Chinese authorities bust major online sports betting ring ahead of World Cup

china-hong-kong-football-online-betting-bustChinese sports bettors have one less option with which to wager on 2014 FIFA World Cup matches after authorities in Hong Kong and on the mainland busted what a senior police official called the biggest such takedown in the city’s history. Hong Kong police arrested 26 individuals on Sunday, while their counterparts on the mainland arrested three more.

Superintendent Dan Ng Wai-hon told the South China Morning Post that the Hong Kong- and Guangdong-based operation was believed to handle sports wagers of up to HKD 500m (US $64.5m) per day. Hong Kong police seized records detailing HKD 767m in pending wagers on football matches and horse races while police in Shenzhen and Dongguan seized betting records totalling a further RMB 320m ($51.3m). The authorities also seized HKD 11m in cash and are seeking court orders to freeze bank accounts containing an additional HKD 40m.

The betting ring, which police said had been in operation for around six months, allegedly used “at least three” password-protected South American-based websites to process wagers. Police said the ring catered to a network of thousands of punters, including some high rollers who were allowed to wager up to HKD 50m on credit.

Eleven of those arrested in Hong Kong, including the 46-year-old alleged ringleader, are said to be members of the 14k and Sun Yee On triad groups. The arrested individuals have yet to be formally charged but police are expected to lay charges of illegal gambling and money laundering. The maximum penalty for illegal gambling is seven years in prison and fines of up to HKD 5m.

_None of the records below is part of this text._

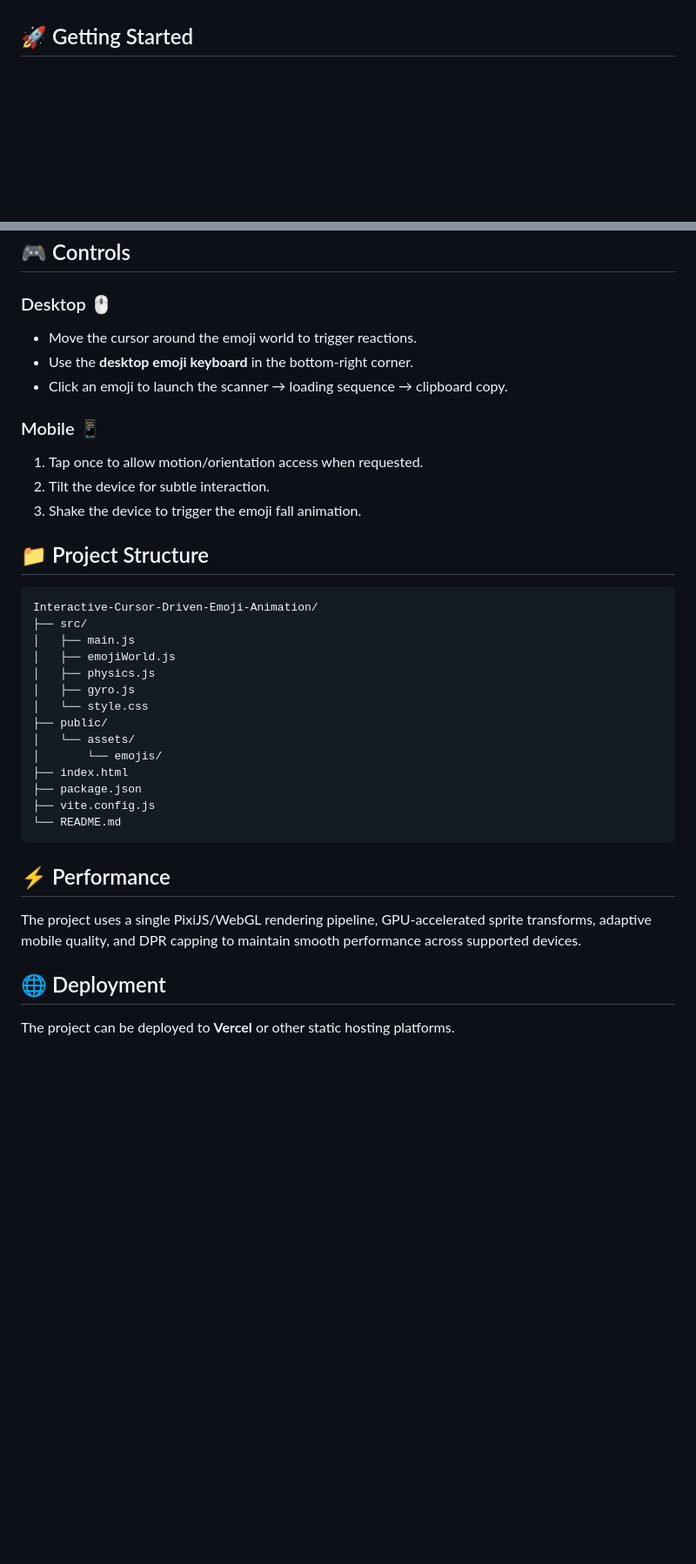
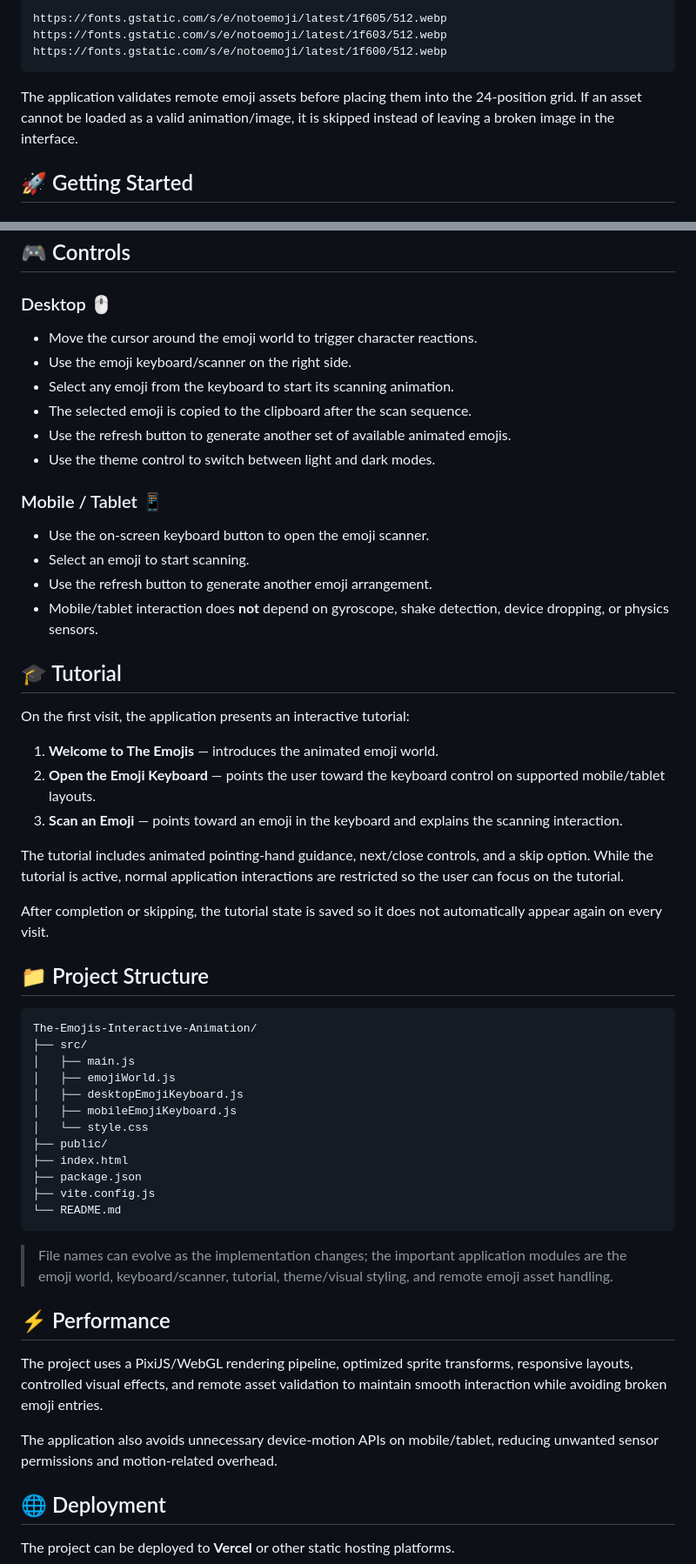
Before and after one commit to adityapujari854/Interactive-Cursor-Driven-Emoji-Animation, a Markdown page: README.md, 2 parts joined by grey strips. Shown at 87% size. Rendered like a GitHub page; blank space fills up the shorter version.

````diff
--- a/README.md
+++ b/README.md
@@ -31,3 +68,10 @@ It combines animated emoji characters, responsive cursor effects, mobile motion
+```text
+https://fonts.gstatic.com/s/e/notoemoji/latest/1f605/512.webp
+https://fonts.gstatic.com/s/e/notoemoji/latest/1f603/512.webp
+https://fonts.gstatic.com/s/e/notoemoji/latest/1f600/512.webp
+```
+
+The application validates remote emoji assets before placing them into the 24-position grid. If an asset cannot be loaded as a valid animation/image, it is skipped instead of leaving a broken image in the interface.
 
 ## 🚀 Getting Started
 
@@ -61,37 +105,57 @@ The optimized production files are generated in `dist/`.
 ## 🎮 Controls
 
 ### Desktop 🖱️
-- Move the cursor around the emoji world to trigger reactions.
-- Use the **desktop emoji keyboard** in the bottom-right corner.
-- Click an emoji to launch the scanner → loading sequence → clipboard copy.
 
-### Mobile 📱
-1. Tap once to allow motion/orientation access when requested.
-2. Tilt the device for subtle interaction.
-3. Shake the device to trigger the emoji fall animation.
+- Move the cursor around the emoji world to trigger character reactions.
+- Use the emoji keyboard/scanner on the right side.
+- Select any emoji from the keyboard to start its scanning animation.
+- The selected emoji is copied to the clipboard after the scan sequence.
+- Use the refresh button to generate another set of available animated emojis.
+- Use the theme control to switch between light and dark modes.
+
+### Mobile / Tablet 📱
+
+- Use the on-screen keyboard button to open the emoji scanner.
+- Select an emoji to start scanning.
+- Use the refresh button to generate another emoji arrangement.
+- Mobile/tablet interaction does **not** depend on gyroscope, shake detection, device dropping, or physics sensors.
+
+## 🎓 Tutorial
+
+On the first visit, the application presents an interactive tutorial:
+
+1. **Welcome to The Emojis** — introduces the animated emoji world.
+2. **Open the Emoji Keyboard** — points the user toward the keyboard control on supported mobile/tablet layouts.
+3. **Scan an Emoji** — points toward an emoji in the keyboard and explains the scanning interaction.
+
+The tutorial includes animated pointing-hand guidance, next/close controls, and a skip option. While the tutorial is active, normal application interactions are restricted so the user can focus on the tutorial.
+
+After completion or skipping, the tutorial state is saved so it does not automatically appear again on every visit.
 
 ## 📁 Project Structure
 
 ```text
-Interactive-Cursor-Driven-Emoji-Animation/
+The-Emojis-Interactive-Animation/
 ├── src/
 │   ├── main.js
 │   ├── emojiWorld.js
-│   ├── physics.js
-│   ├── gyro.js
+│   ├── desktopEmojiKeyboard.js
+│   ├── mobileEmojiKeyboard.js
 │   └── style.css
 ├── public/
-│   └── assets/
-│       └── emojis/
 ├── index.html
 ├── package.json
 ├── vite.config.js
 └── README.md
 ```
 
+> File names can evolve as the implementation changes; the important application modules are the emoji world, keyboard/scanner, tutorial, theme/visual styling, and remote emoji asset handling.
+
 ## ⚡ Performance
 
-The project uses a single PixiJS/WebGL rendering pipeline, GPU-accelerated sprite transforms, adaptive mobile quality, and DPR capping to maintain smooth performance across supported devices.
+The project uses a PixiJS/WebGL rendering pipeline, optimized sprite transforms, responsive layouts, controlled visual effects, and remote asset validation to maintain smooth interaction while avoiding broken emoji entries.
+
+The application also avoids unnecessary device-motion APIs on mobile/tablet, reducing unwanted sensor permissions and motion-related overhead.
 
 ## 🌐 Deployment
 
````
Also changed, not shown: other parts of README.md (+68 -19 lines).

Ng said the arrests were the culmination of a months-long investigation and that “more such crackdowns will come” as the World Cup festivities kick off in Brazil. Police forces across Asia have teamed up with Interpol in a bid to curtain the massive betting activities that are expected to accompany the football tournament. Last month saw preemptive strikes in both Shanghai and Singapore.